* [THE PROBLEM]:
Only these lines of the data below are wanted: the one with "add some results", the one with "Also changed, not shown: 1 other file.", and any lines between them, each repeated exactly.

Content revision data
***
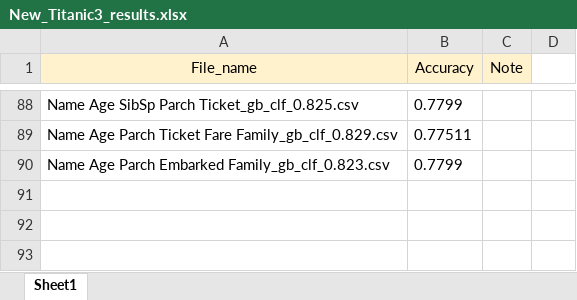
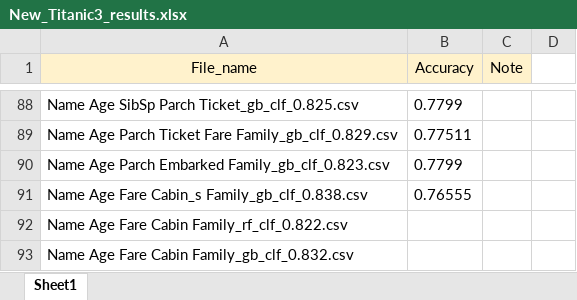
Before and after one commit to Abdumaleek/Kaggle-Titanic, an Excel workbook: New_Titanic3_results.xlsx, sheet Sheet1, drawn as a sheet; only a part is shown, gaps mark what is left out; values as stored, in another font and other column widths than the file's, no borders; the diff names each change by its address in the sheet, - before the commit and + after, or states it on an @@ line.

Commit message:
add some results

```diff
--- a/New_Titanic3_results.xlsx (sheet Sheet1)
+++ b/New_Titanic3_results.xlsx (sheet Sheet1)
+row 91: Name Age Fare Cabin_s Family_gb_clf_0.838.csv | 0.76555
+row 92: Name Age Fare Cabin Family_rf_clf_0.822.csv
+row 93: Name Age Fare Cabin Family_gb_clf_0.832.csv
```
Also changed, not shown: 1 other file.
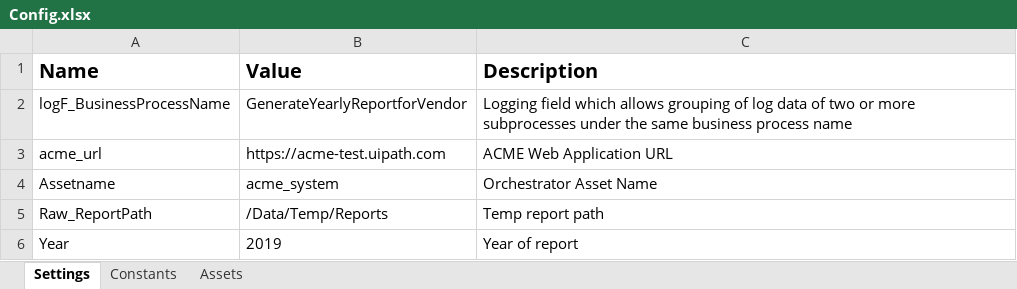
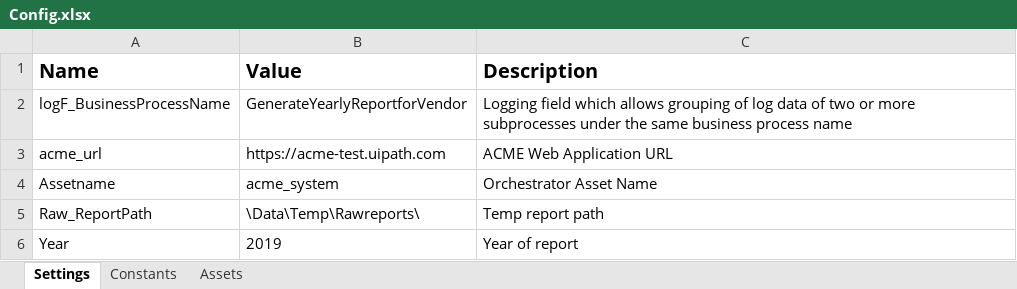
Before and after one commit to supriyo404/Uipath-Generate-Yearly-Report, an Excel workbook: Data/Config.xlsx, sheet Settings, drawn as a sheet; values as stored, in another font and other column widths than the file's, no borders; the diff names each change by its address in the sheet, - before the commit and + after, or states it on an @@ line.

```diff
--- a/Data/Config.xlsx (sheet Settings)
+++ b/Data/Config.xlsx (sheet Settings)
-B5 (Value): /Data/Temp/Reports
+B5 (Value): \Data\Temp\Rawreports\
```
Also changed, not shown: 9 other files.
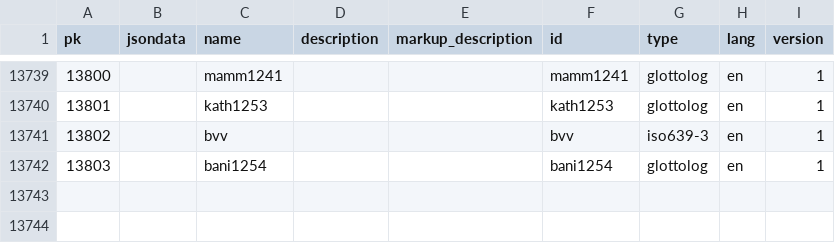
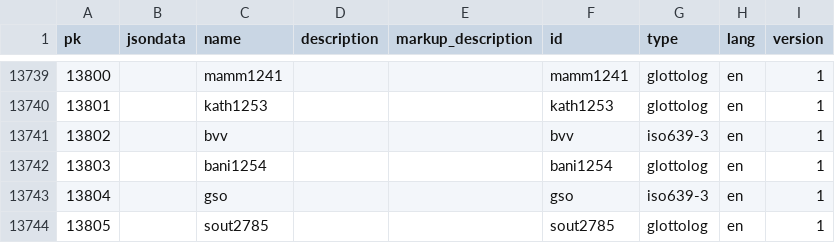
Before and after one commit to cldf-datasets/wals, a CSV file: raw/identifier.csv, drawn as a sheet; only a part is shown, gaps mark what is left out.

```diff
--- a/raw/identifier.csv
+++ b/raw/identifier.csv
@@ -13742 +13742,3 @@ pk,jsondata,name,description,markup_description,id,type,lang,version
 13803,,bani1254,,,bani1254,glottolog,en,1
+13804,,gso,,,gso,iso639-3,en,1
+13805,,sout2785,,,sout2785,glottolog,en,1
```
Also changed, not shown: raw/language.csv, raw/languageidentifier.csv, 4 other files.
***
* [SOLUTION TO THIS EXERCISE]:
add some results

```diff
--- a/New_Titanic3_results.xlsx (sheet Sheet1)
+++ b/New_Titanic3_results.xlsx (sheet Sheet1)
+row 91: Name Age Fare Cabin_s Family_gb_clf_0.838.csv | 0.76555
+row 92: Name Age Fare Cabin Family_rf_clf_0.822.csv
+row 93: Name Age Fare Cabin Family_gb_clf_0.832.csv
```
Also changed, not shown: 1 other file.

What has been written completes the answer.